======== DATA PROVIDED
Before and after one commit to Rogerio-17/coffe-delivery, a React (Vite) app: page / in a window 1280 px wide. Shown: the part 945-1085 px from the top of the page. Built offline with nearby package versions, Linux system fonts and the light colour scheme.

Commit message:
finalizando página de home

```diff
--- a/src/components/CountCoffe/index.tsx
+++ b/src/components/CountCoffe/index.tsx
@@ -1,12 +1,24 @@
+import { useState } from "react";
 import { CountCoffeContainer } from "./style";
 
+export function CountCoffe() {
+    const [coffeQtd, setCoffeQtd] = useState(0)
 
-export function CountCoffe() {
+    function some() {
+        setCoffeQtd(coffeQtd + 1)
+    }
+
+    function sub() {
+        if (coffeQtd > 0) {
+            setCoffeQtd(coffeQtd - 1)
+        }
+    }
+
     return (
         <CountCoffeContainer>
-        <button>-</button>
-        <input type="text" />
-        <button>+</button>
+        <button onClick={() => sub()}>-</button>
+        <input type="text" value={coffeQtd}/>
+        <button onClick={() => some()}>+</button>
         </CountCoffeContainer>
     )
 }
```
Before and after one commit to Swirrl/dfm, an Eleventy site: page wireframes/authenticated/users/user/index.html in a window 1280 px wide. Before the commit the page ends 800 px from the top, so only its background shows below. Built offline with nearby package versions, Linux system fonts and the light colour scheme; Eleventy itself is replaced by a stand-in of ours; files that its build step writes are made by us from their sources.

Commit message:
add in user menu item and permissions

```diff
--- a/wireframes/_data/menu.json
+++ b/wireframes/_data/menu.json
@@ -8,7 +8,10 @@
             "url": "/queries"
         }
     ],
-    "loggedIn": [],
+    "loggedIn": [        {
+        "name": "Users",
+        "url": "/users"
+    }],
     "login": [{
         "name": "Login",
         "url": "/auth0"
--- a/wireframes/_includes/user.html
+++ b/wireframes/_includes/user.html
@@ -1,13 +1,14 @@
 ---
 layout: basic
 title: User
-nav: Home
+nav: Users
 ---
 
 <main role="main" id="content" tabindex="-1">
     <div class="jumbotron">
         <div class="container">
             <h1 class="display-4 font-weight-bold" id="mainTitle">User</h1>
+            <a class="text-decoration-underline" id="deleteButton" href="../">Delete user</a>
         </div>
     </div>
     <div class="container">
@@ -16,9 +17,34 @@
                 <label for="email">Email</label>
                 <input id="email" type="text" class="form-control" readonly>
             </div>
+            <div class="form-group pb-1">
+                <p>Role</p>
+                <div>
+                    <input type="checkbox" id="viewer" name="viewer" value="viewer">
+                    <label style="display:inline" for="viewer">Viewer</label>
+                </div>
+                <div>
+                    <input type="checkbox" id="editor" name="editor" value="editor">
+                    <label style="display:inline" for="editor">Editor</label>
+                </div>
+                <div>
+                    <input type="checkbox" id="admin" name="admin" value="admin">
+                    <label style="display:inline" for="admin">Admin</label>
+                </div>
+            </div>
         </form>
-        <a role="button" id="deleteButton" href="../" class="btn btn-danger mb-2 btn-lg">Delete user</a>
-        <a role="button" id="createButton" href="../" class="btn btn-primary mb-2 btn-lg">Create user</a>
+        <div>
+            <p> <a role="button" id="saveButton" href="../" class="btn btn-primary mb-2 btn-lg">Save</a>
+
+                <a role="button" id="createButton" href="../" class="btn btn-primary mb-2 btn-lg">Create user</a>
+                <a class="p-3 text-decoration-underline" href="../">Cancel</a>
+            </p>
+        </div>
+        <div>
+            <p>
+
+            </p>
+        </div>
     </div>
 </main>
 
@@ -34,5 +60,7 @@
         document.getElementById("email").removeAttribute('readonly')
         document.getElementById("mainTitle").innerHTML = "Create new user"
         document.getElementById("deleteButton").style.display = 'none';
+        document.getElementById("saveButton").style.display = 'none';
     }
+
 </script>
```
================
- ACTIVITY -
Look through the records and copy every line that has the word "function".

- TASK RESULT -
+export function CountCoffe() {
-export function CountCoffe() {
+    function some() {
+    function sub() {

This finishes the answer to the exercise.